Hollis French is running for lieutenant governor

From Alaska state Sen. Hollis French’s Facebook page:

“Politics is an odd combination of individual effort and team effort. I have stepped forward many times and enjoyed your support. Tomorrow I am taking a step back for the good of the team. I’ve decided to run for Lt. Gov and to support Byron Mallott for Governor. I will need your help. Byron will need your help. I firmly believe that Alaska will be better if we win. Go team!”
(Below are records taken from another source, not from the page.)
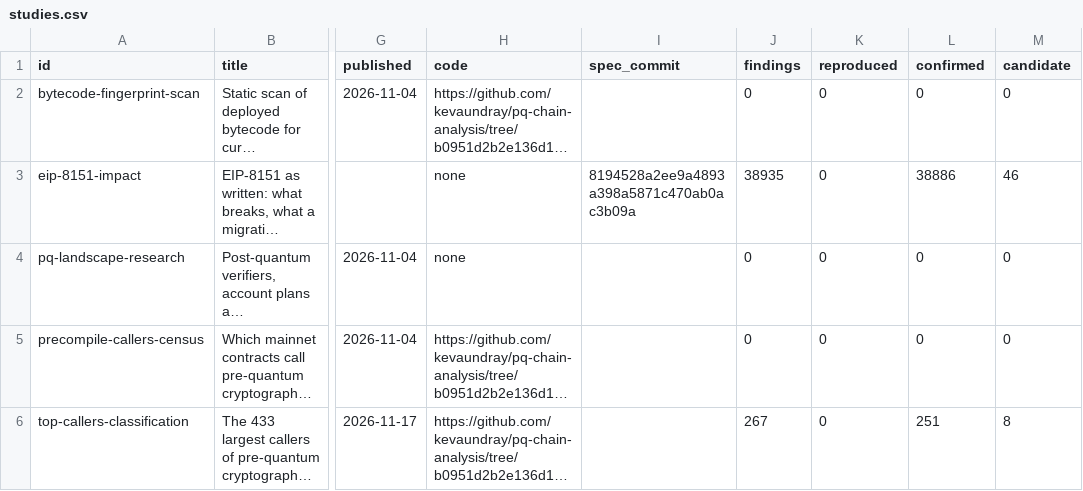
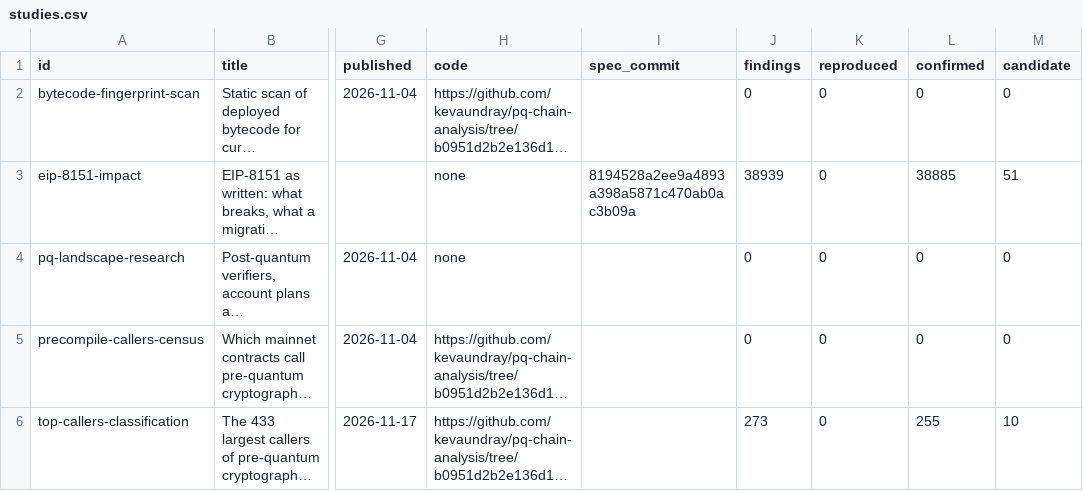
Before and after one commit to CPerezz/pq-chain-analysis, a CSV file: generated/studies.csv, drawn as a sheet; only a part is shown, gaps mark what is left out; long unchanged cells end in …; the diff names each change by its address in the sheet, - before the commit and + after, or states it on an @@ line.

```diff
--- a/generated/studies.csv
+++ b/generated/studies.csv
-J3 (findings): 38935
+J3 (findings): 38939
-L3 (confirmed): 38886
+L3 (confirmed): 38885
-M3 (candidate): 46
+M3 (candidate): 51
-J6 (findings): 267
+J6 (findings): 273
-L6 (confirmed): 251
+L6 (confirmed): 255
-M6 (candidate): 8
+M6 (candidate): 10
```
Also changed, not shown: generated/projects.csv, 48 other files.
Mallott’s Anchorage campaign kickoff is today at 11:30 at the Discovery Theater.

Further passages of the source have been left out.